You should be able to access this information by logging into your bank account online. If you have a checkbook, you can find your nine-digit routing number on the bottom left side of the check. Your bank account number will be just to the right of the routing number. Your account number should also be listed on your bank statements, but you may need to call customer service to get your routing number.
An easier hack for finding your routing number: Google the name of your bank and the words “routing number.” The number may vary by state.
2. Go to the IRS Free File Website
Head to the IRS Free File website, where you’ll find a number of online tools that let you file a return for free. These tools will ask you a few questions to choose the right filing status for you and determine whether you can claim anyone as a dependent.
You can also fill out the forms yourself online, or even print them out and mail them. Trust us, though: It’s way easier to do this using one of the free filing tools.
3. Enter $1 for Your Income if You Didn’t Earn Anything
If you earned money for the year you’re filing for, report that amount. Since your earnings were low enough that you weren’t required to file a tax return for the year, you shouldn’t worry about owing income tax.
And if you didn’t earn income? “You’d put $1,” Allec said. “Don’t worry. You’re not going to owe taxes on that dollar.”
4. Input Your Direct Deposit Information
Back to that bank account info that you hopefully gathered: It’s really important that you input that. The tax filing program you use will ask for that information before you file. If you’re manually filling out Form 1040, you’ll enter it on Line 35.
But if you can submit your return online, you’ll get it much faster. The IRS has a huge backlog of unprocessed paper returns, which could leave you waiting for months. Meanwhile, the average online return is processed in 21 days or less.
5. Sign It… and Wait
If you submit your return online, you’ll select a five-digit PIN that will serve as your electronic signature. If you’re printing and mailing your return, don’t forget to physically sign it.
From that point, all you can do is wait. Payments began on March 17 and will continue in the weeks ahead. Once you’ve filed your return, you can track your stimulus check using the Get My Payment feature on the IRS website.
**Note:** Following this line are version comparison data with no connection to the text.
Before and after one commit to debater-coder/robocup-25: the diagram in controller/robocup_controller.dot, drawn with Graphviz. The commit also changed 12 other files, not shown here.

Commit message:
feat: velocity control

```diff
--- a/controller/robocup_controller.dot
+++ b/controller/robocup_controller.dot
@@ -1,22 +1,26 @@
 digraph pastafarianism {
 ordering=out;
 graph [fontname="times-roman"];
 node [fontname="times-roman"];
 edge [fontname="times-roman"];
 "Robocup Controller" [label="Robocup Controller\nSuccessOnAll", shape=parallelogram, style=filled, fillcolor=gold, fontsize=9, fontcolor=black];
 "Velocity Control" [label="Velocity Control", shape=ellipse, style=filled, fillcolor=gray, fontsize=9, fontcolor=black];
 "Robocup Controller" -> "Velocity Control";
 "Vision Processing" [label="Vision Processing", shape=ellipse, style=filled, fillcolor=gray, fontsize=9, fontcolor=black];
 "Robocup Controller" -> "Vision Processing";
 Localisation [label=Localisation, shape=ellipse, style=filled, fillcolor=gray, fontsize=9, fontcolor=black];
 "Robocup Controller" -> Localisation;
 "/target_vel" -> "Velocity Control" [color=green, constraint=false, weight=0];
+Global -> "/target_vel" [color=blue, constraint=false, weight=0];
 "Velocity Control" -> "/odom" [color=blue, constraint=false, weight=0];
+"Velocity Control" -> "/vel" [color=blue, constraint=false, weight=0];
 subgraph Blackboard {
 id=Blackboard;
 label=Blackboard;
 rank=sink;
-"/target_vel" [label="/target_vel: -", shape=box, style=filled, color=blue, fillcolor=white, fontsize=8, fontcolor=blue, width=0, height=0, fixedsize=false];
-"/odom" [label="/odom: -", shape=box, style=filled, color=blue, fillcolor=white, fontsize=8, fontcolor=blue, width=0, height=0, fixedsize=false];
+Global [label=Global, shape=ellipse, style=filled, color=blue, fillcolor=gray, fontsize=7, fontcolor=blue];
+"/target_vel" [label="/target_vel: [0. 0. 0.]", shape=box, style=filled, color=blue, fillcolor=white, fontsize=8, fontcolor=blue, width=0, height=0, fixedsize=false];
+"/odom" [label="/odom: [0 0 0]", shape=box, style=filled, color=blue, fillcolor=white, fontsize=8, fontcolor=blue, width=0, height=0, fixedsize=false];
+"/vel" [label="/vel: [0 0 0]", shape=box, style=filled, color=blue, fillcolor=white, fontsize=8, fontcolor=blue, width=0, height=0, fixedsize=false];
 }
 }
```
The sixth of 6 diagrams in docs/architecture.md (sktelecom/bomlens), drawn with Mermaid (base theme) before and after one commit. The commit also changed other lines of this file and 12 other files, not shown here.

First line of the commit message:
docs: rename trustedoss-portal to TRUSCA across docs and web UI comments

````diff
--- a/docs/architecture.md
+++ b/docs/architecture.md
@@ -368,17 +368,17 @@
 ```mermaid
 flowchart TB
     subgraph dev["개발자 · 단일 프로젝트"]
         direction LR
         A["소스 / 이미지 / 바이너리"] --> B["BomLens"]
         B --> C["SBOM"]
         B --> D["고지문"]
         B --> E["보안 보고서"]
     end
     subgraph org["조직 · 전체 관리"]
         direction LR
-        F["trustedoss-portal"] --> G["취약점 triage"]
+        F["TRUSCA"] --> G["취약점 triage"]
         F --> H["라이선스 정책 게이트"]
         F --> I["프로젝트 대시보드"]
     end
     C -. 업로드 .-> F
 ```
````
Robin Hartill is a certified financial planner and a senior writer at The Penny Hoarder. She writes the Dear Penny personal finance advice column. Send your tricky money questions to [email protected].